**Directions:**
Keep only the lines of the data below that contain "fill", and copy them.

[Dataset items]
────────────────────────────────────────

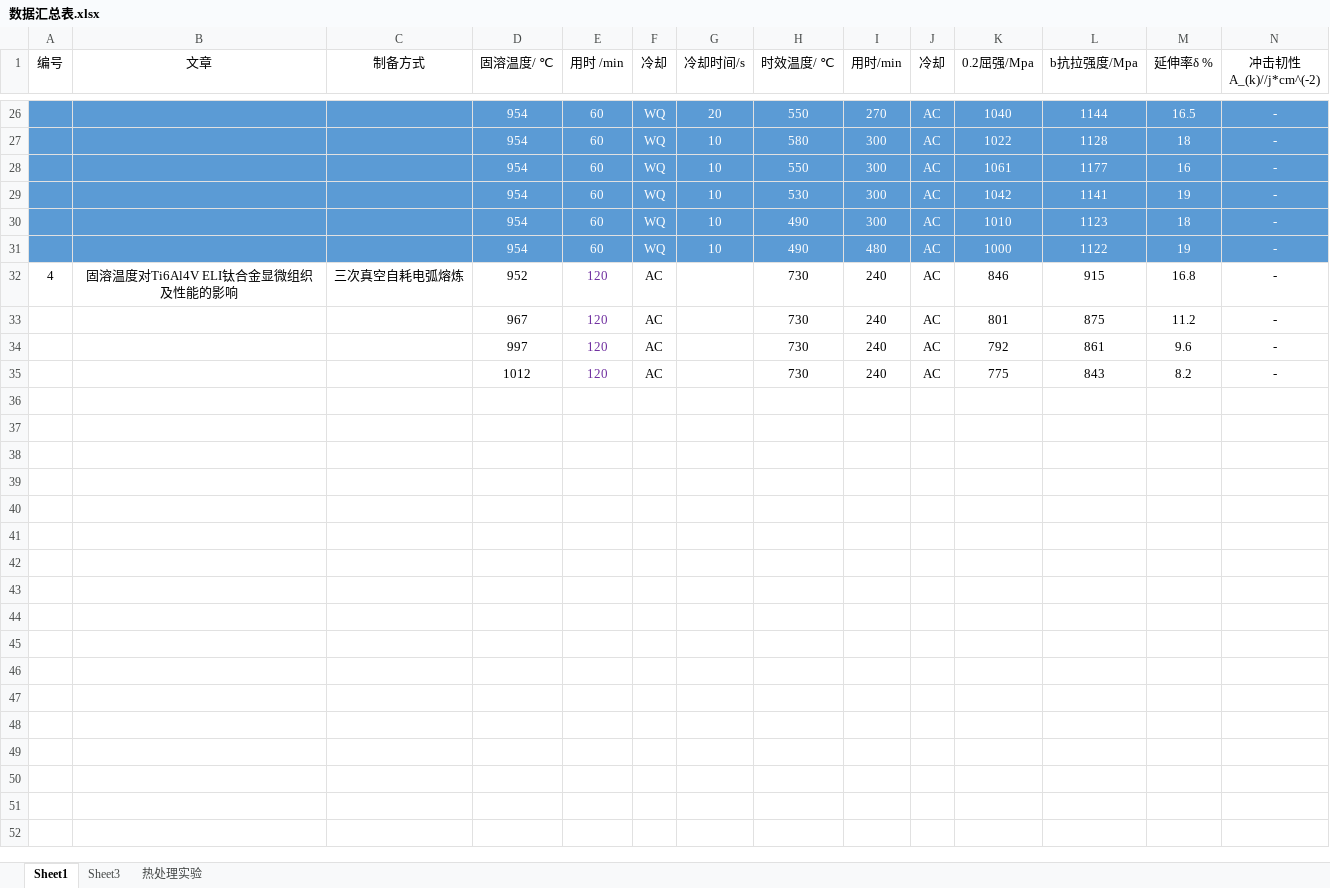
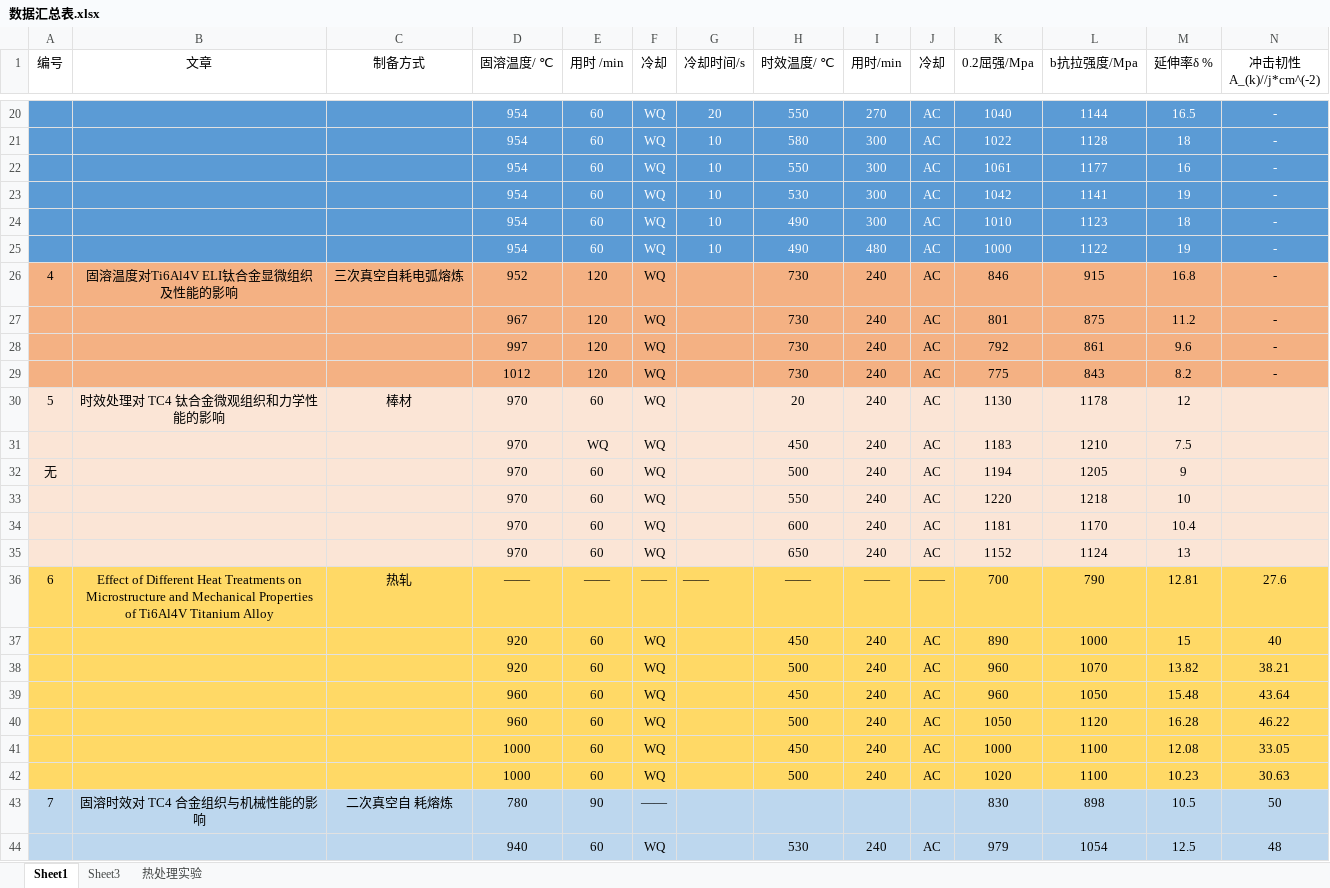
Before and after one commit to aornus/awesometc4, an Excel workbook: TC4钛合金热处理研究进展/数据汇总表.xlsx, sheet Sheet1, drawn as a sheet; only a part is shown, gaps mark what is left out; values as stored, in another font and other column widths than the file's, no borders; charts and pictures not drawn; addresses are those after the commit; rows hold the shown columns only; the diff covers the shown part only; the diff names each change by its address in the sheet, - before the commit and + after, or states it on an @@ line.

```diff
--- a/TC4钛合金热处理研究进展/数据汇总表.xlsx (sheet Sheet1)
+++ b/TC4钛合金热处理研究进展/数据汇总表.xlsx (sheet Sheet1)
-A26:N29 fill: none
+A26:N29 fill: #F4B183
-E26:E29 text colour: #7030A0
+E26:E29 text colour: black
-F26:F29 (冷却): AC
+F26:F29 (冷却): WQ
+row 30: 5 | 时效处理对 TC4 钛合金微观组织和力学性能的影响 | 棒材 | 970 | 60 | WQ |  | 20 | 240 | AC | 1130 | 1178 | 12
+row 31:  |  |  | 970 | WQ | WQ |  | 450 | 240 | AC | 1183 | 1210 | 7.5
+row 32: 无 |  |  | 970 | 60 | WQ |  | 500 | 240 | AC | 1194 | 1205 | 9
+row 33:  |  |  | 970 | 60 | WQ |  | 550 | 240 | AC | 1220 | 1218 | 10
+row 34:  |  |  | 970 | 60 | WQ |  | 600 | 240 | AC | 1181 | 1170 | 10.4
+row 35:  |  |  | 970 | 60 | WQ |  | 650 | 240 | AC | 1152 | 1124 | 13
+row 36: 6 | Effect of Different Heat Treatments on Microstructure and Mechanical Properties of Ti6Al4V Titanium Alloy | 热轧 | —— | —— | —— | —— | —— | —— | —— | 700 | 790 | 12.81 | 27.6
+row 37:  |  |  | 920 | 60 | WQ |  | 450 | 240 | AC | 890 | 1000 | 15 | 40
+row 38:  |  |  | 920 | 60 | WQ |  | 500 | 240 | AC | 960 | 1070 | 13.82 | 38.21
+row 39:  |  |  | 960 | 60 | WQ |  | 450 | 240 | AC | 960 | 1050 | 15.48 | 43.64
+row 40:  |  |  | 960 | 60 | WQ |  | 500 | 240 | AC | 1050 | 1120 | 16.28 | 46.22
+row 41:  |  |  | 1000 | 60 | WQ |  | 450 | 240 | AC | 1000 | 1100 | 12.08 | 33.05
+row 42:  |  |  | 1000 | 60 | WQ |  | 500 | 240 | AC | 1020 | 1100 | 10.23 | 30.63
+row 43: 7 | 固溶时效对 TC4 合金组织与机械性能的影响 | 二次真空自 耗熔炼 | 780 | 90 | —— |  |  |  |  | 830 | 898 | 10.5 | 50
+row 44:  |  |  | 940 | 60 | WQ |  | 530 | 240 | AC | 979 | 1054 | 12.5 | 48
```
Also changed, not shown: 16 added rows, 6 removed rows, 4 edited cells and cell formats elsewhere in this sheet, charts or pictures, 10 other files.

────────────────────────────────────────

**Output of the task:**
-A26:N29 fill: none
+A26:N29 fill: #F4B183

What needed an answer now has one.